WHAT THIS TASK INVOLVES | Return all of the data that follows precisely, leaving every image out.

EXTRACTED INFORMATION |

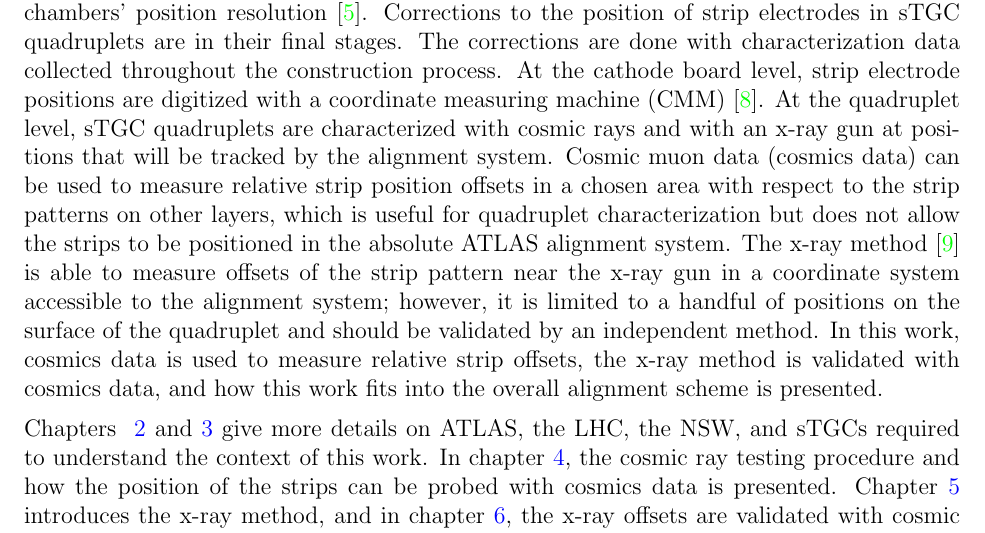
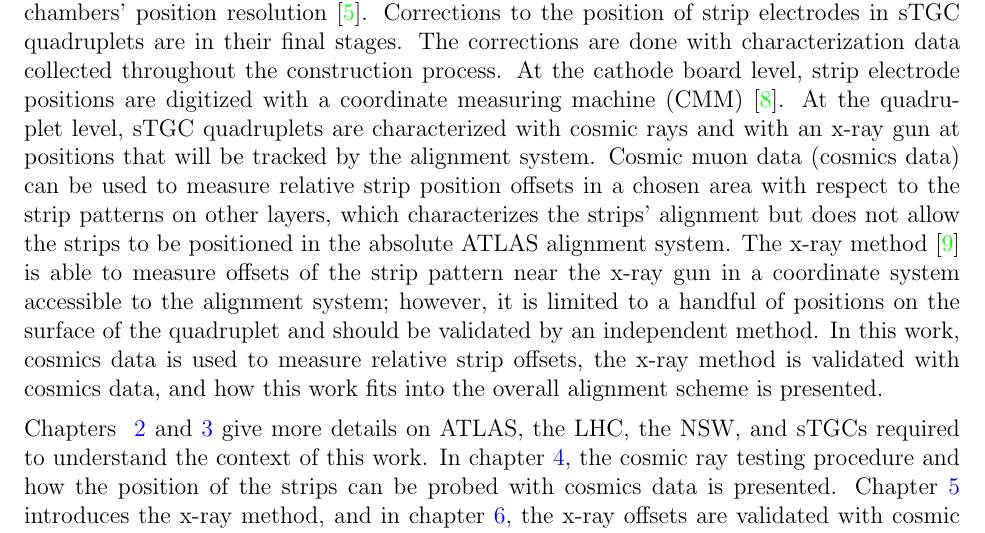
Before and after one commit to liaformenti/thesis, a LaTeX thesis (thesis.tex, which reads chapters/1_Introduction.tex): part of page 10 of 76, cut so that both start at the same text. Compiled offline with pdfLaTeX.

```diff
--- a/chapters/1_Introduction.tex
+++ b/chapters/1_Introduction.tex
@@ -27,7 +27,7 @@
 
 % Both needed to provide position resolution better than \SI{100}{\micro\meter} per detector plane all incident angles and fast, efficient response in a high rate environment. MM are micro-mesh gaseous structures with \SI{100}{ns} response times and excellent position resolution for precision tracking. sTGCs are gas ionization chambers optimized to provide a fast response and, when stacked, an angular resolution better than \SI{1}{mrad} with the smallest number of readout electrodes for rapid triggering. Together, they provide a completely redundant system
 
-Precise position resolution is naught without accurate positioning of readout electrodes in ATLAS. The ATLAS alignment system is able to position the surface of three sTGC or MM quadruplets traversable by a muon track with respect to one another within \SI{40}{\micro\meter}. The internal geometry of the detectors must be controlled or corrected for to within the chambers' position resolution~\cite{nsw_tdr}. Corrections to the position of strip electrodes in sTGC quadruplets are in their final stages. The corrections are done with characterization data collected throughout the construction process. At the cathode board level, strip electrode positions are digitized with a coordinate measuring machine (CMM)~\cite{carlson_results_2019}. At the quadruplet level, sTGC quadruplets are characterized with cosmic rays and with an x-ray gun at positions that will be tracked by the alignment system. Cosmic muon data (cosmics data) can be used to measure relative strip position offsets in a chosen area with respect to the strip patterns on other layers, which is useful for quadruplet characterization but does not allow the strips to be positioned in the absolute ATLAS alignment system. The x-ray method~\cite{lefebvre_precision_2020} is able to measure offsets of the strip pattern near the x-ray gun in a coordinate system accessible to the alignment system; however, it is limited to a handful of positions on the surface of the quadruplet and should be validated by an independent method. In this work, cosmics data is used to measure relative strip offsets, the x-ray method is validated with cosmics data, and how this work fits into the overall alignment scheme is presented.
+Precise position resolution is naught without accurate positioning of readout electrodes in ATLAS. The ATLAS alignment system is able to position the surface of three sTGC or MM quadruplets traversable by a muon track with respect to one another within \SI{40}{\micro\meter}. The internal geometry of the detectors must be controlled or corrected for to within the chambers' position resolution~\cite{nsw_tdr}. Corrections to the position of strip electrodes in sTGC quadruplets are in their final stages. The corrections are done with characterization data collected throughout the construction process. At the cathode board level, strip electrode positions are digitized with a coordinate measuring machine (CMM)~\cite{carlson_results_2019}. At the quadruplet level, sTGC quadruplets are characterized with cosmic rays and with an x-ray gun at positions that will be tracked by the alignment system. Cosmic muon data (cosmics data) can be used to measure relative strip position offsets in a chosen area with respect to the strip patterns on other layers, which characterizes the strips' alignment but does not allow the strips to be positioned in the absolute ATLAS alignment system. The x-ray method~\cite{lefebvre_precision_2020} is able to measure offsets of the strip pattern near the x-ray gun in a coordinate system accessible to the alignment system; however, it is limited to a handful of positions on the surface of the quadruplet and should be validated by an independent method. In this work, cosmics data is used to measure relative strip offsets, the x-ray method is validated with cosmics data, and how this work fits into the overall alignment scheme is presented.
 
 Chapters ~\ref{chap:lhc_atlas} and \ref{chap:nsw} give more details on ATLAS, the LHC, the NSW, and sTGCs required to understand the context of this work. In chapter~\ref{chap:cosmics}, the cosmic ray testing procedure and how the position of the strips can be probed with cosmics data is presented. Chapter~\ref{chap:xray} introduces the x-ray method, and in chapter~\ref{chap:comparison}, the x-ray offsets are validated with cosmic muon data. The thesis concludes with a summary and outlook in chapter~\ref{chap:outlook}.
 
```
Also changed, not shown: 1 other file.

ANSWER SECTION |
Before and after one commit to liaformenti/thesis, a LaTeX thesis (thesis.tex, which reads chapters/1_Introduction.tex): part of page 10 of 76, cut so that both start at the same text. Compiled offline with pdfLaTeX.

```diff
--- a/chapters/1_Introduction.tex
+++ b/chapters/1_Introduction.tex
@@ -27,7 +27,7 @@
 
 % Both needed to provide position resolution better than \SI{100}{\micro\meter} per detector plane all incident angles and fast, efficient response in a high rate environment. MM are micro-mesh gaseous structures with \SI{100}{ns} response times and excellent position resolution for precision tracking. sTGCs are gas ionization chambers optimized to provide a fast response and, when stacked, an angular resolution better than \SI{1}{mrad} with the smallest number of readout electrodes for rapid triggering. Together, they provide a completely redundant system
 
-Precise position resolution is naught without accurate positioning of readout electrodes in ATLAS. The ATLAS alignment system is able to position the surface of three sTGC or MM quadruplets traversable by a muon track with respect to one another within \SI{40}{\micro\meter}. The internal geometry of the detectors must be controlled or corrected for to within the chambers' position resolution~\cite{nsw_tdr}. Corrections to the position of strip electrodes in sTGC quadruplets are in their final stages. The corrections are done with characterization data collected throughout the construction process. At the cathode board level, strip electrode positions are digitized with a coordinate measuring machine (CMM)~\cite{carlson_results_2019}. At the quadruplet level, sTGC quadruplets are characterized with cosmic rays and with an x-ray gun at positions that will be tracked by the alignment system. Cosmic muon data (cosmics data) can be used to measure relative strip position offsets in a chosen area with respect to the strip patterns on other layers, which is useful for quadruplet characterization but does not allow the strips to be positioned in the absolute ATLAS alignment system. The x-ray method~\cite{lefebvre_precision_2020} is able to measure offsets of the strip pattern near the x-ray gun in a coordinate system accessible to the alignment system; however, it is limited to a handful of positions on the surface of the quadruplet and should be validated by an independent method. In this work, cosmics data is used to measure relative strip offsets, the x-ray method is validated with cosmics data, and how this work fits into the overall alignment scheme is presented.
+Precise position resolution is naught without accurate positioning of readout electrodes in ATLAS. The ATLAS alignment system is able to position the surface of three sTGC or MM quadruplets traversable by a muon track with respect to one another within \SI{40}{\micro\meter}. The internal geometry of the detectors must be controlled or corrected for to within the chambers' position resolution~\cite{nsw_tdr}. Corrections to the position of strip electrodes in sTGC quadruplets are in their final stages. The corrections are done with characterization data collected throughout the construction process. At the cathode board level, strip electrode positions are digitized with a coordinate measuring machine (CMM)~\cite{carlson_results_2019}. At the quadruplet level, sTGC quadruplets are characterized with cosmic rays and with an x-ray gun at positions that will be tracked by the alignment system. Cosmic muon data (cosmics data) can be used to measure relative strip position offsets in a chosen area with respect to the strip patterns on other layers, which characterizes the strips' alignment but does not allow the strips to be positioned in the absolute ATLAS alignment system. The x-ray method~\cite{lefebvre_precision_2020} is able to measure offsets of the strip pattern near the x-ray gun in a coordinate system accessible to the alignment system; however, it is limited to a handful of positions on the surface of the quadruplet and should be validated by an independent method. In this work, cosmics data is used to measure relative strip offsets, the x-ray method is validated with cosmics data, and how this work fits into the overall alignment scheme is presented.
 
 Chapters ~\ref{chap:lhc_atlas} and \ref{chap:nsw} give more details on ATLAS, the LHC, the NSW, and sTGCs required to understand the context of this work. In chapter~\ref{chap:cosmics}, the cosmic ray testing procedure and how the position of the strips can be probed with cosmics data is presented. Chapter~\ref{chap:xray} introduces the x-ray method, and in chapter~\ref{chap:comparison}, the x-ray offsets are validated with cosmic muon data. The thesis concludes with a summary and outlook in chapter~\ref{chap:outlook}.
 
```
Also changed, not shown: 1 other file.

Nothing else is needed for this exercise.